-- Collected data --
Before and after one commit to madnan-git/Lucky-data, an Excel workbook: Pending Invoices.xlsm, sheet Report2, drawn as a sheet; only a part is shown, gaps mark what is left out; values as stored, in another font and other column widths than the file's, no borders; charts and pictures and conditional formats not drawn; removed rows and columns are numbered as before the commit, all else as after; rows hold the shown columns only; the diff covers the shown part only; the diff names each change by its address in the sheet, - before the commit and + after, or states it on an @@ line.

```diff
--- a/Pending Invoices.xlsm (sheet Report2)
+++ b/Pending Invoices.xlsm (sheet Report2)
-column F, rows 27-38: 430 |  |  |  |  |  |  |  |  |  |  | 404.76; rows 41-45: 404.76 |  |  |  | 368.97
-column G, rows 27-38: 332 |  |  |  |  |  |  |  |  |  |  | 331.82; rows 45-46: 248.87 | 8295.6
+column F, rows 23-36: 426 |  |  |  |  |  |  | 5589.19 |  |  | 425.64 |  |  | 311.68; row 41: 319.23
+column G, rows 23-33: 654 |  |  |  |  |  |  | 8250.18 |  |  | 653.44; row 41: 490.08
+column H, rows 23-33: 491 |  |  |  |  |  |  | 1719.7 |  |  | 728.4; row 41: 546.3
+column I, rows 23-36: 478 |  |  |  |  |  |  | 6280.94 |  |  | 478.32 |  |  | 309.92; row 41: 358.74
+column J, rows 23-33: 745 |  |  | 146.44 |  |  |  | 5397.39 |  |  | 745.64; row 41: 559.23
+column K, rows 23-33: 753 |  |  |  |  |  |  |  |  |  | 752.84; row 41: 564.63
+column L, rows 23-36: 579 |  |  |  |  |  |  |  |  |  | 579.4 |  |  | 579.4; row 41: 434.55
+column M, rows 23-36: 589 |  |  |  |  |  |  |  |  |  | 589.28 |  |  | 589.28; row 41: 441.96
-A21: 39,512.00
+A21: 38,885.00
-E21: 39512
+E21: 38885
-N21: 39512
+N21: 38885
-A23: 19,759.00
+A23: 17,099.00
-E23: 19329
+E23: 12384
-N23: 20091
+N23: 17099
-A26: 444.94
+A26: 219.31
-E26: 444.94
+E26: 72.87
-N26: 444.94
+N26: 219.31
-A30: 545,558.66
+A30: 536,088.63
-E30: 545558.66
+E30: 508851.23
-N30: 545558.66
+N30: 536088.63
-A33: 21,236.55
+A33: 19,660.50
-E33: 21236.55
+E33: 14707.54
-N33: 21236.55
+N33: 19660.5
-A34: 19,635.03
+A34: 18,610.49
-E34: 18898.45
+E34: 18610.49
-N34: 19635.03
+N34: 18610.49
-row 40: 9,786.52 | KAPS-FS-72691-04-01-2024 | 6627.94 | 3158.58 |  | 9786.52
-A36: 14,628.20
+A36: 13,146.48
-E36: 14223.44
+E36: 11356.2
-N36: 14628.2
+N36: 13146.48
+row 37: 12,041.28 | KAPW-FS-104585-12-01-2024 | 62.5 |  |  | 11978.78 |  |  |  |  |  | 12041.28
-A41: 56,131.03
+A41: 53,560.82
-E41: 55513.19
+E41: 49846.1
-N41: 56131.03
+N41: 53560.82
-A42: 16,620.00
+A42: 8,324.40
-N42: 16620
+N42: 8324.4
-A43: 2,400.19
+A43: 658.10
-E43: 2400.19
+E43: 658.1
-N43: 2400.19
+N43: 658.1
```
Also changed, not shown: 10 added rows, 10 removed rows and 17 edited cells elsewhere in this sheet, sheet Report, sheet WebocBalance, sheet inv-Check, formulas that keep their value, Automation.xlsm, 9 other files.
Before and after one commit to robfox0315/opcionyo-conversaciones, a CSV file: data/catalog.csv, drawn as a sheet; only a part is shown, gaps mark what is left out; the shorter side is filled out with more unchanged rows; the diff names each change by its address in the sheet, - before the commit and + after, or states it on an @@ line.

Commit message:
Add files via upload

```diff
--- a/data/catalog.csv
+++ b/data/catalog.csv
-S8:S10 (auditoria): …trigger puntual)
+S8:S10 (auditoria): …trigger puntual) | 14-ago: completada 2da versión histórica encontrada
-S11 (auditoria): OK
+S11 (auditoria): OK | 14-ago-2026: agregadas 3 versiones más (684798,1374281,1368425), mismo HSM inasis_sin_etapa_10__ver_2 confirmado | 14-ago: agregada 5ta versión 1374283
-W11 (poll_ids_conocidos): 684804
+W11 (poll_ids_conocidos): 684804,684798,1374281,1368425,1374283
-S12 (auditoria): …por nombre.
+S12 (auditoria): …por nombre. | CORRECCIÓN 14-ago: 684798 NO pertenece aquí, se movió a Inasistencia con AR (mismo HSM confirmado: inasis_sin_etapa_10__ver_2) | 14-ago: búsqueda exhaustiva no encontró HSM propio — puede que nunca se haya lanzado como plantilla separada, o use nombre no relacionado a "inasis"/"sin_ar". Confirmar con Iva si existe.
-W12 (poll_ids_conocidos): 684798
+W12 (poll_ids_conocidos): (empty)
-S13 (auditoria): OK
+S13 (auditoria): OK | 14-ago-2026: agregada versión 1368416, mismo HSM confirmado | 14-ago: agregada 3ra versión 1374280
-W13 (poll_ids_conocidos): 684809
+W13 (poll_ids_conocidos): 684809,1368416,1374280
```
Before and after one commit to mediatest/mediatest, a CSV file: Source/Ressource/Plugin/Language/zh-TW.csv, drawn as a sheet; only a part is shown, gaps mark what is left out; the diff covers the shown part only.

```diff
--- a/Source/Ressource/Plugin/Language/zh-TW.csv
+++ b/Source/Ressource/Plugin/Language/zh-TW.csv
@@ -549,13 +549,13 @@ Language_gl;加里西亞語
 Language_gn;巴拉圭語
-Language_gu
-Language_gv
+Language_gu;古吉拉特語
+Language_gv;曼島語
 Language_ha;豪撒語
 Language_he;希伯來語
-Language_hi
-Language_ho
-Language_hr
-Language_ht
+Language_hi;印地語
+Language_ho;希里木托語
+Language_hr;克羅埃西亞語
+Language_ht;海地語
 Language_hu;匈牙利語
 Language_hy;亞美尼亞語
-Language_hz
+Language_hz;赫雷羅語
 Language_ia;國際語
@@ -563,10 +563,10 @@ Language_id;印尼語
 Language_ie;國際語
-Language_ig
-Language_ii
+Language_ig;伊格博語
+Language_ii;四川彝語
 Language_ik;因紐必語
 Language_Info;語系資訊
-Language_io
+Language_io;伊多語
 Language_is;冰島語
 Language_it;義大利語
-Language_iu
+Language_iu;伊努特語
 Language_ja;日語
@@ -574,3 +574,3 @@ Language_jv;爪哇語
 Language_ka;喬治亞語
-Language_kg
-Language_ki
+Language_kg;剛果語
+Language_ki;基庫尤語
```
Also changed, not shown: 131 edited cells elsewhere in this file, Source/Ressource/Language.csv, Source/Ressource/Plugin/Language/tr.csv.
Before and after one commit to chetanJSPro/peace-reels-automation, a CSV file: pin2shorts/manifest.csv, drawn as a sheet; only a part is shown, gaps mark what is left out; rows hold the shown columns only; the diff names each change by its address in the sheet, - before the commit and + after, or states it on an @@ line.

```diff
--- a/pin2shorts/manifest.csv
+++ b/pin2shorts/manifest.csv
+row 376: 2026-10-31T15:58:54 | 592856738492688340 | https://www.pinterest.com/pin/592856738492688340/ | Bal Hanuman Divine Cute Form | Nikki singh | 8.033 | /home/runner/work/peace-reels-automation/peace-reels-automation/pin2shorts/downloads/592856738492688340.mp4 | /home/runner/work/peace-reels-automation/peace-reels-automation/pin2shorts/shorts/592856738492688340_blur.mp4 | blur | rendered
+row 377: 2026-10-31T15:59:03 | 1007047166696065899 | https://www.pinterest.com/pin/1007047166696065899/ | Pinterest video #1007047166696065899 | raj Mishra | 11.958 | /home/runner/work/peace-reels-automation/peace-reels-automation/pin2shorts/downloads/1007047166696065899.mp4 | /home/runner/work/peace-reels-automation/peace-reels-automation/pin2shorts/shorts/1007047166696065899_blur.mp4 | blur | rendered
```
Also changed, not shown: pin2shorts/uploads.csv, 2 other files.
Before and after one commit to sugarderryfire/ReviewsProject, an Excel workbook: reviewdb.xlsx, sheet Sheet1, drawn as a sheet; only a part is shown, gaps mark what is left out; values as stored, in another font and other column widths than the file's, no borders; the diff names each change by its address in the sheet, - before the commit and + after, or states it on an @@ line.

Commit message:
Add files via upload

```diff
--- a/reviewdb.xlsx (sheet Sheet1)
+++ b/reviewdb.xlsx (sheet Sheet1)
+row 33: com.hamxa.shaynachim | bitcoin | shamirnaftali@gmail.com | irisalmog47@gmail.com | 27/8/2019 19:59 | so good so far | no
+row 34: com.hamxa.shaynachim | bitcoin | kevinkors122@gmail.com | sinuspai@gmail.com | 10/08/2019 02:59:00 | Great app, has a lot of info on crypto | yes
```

-- Exercise requirements --
All lines in the records with the string "manifest" should be copied out.

-- Response area --
Before and after one commit to chetanJSPro/peace-reels-automation, a CSV file: pin2shorts/manifest.csv, drawn as a sheet; only a part is shown, gaps mark what is left out; rows hold the shown columns only; the diff names each change by its address in the sheet, - before the commit and + after, or states it on an @@ line.
--- a/pin2shorts/manifest.csv
+++ b/pin2shorts/manifest.csv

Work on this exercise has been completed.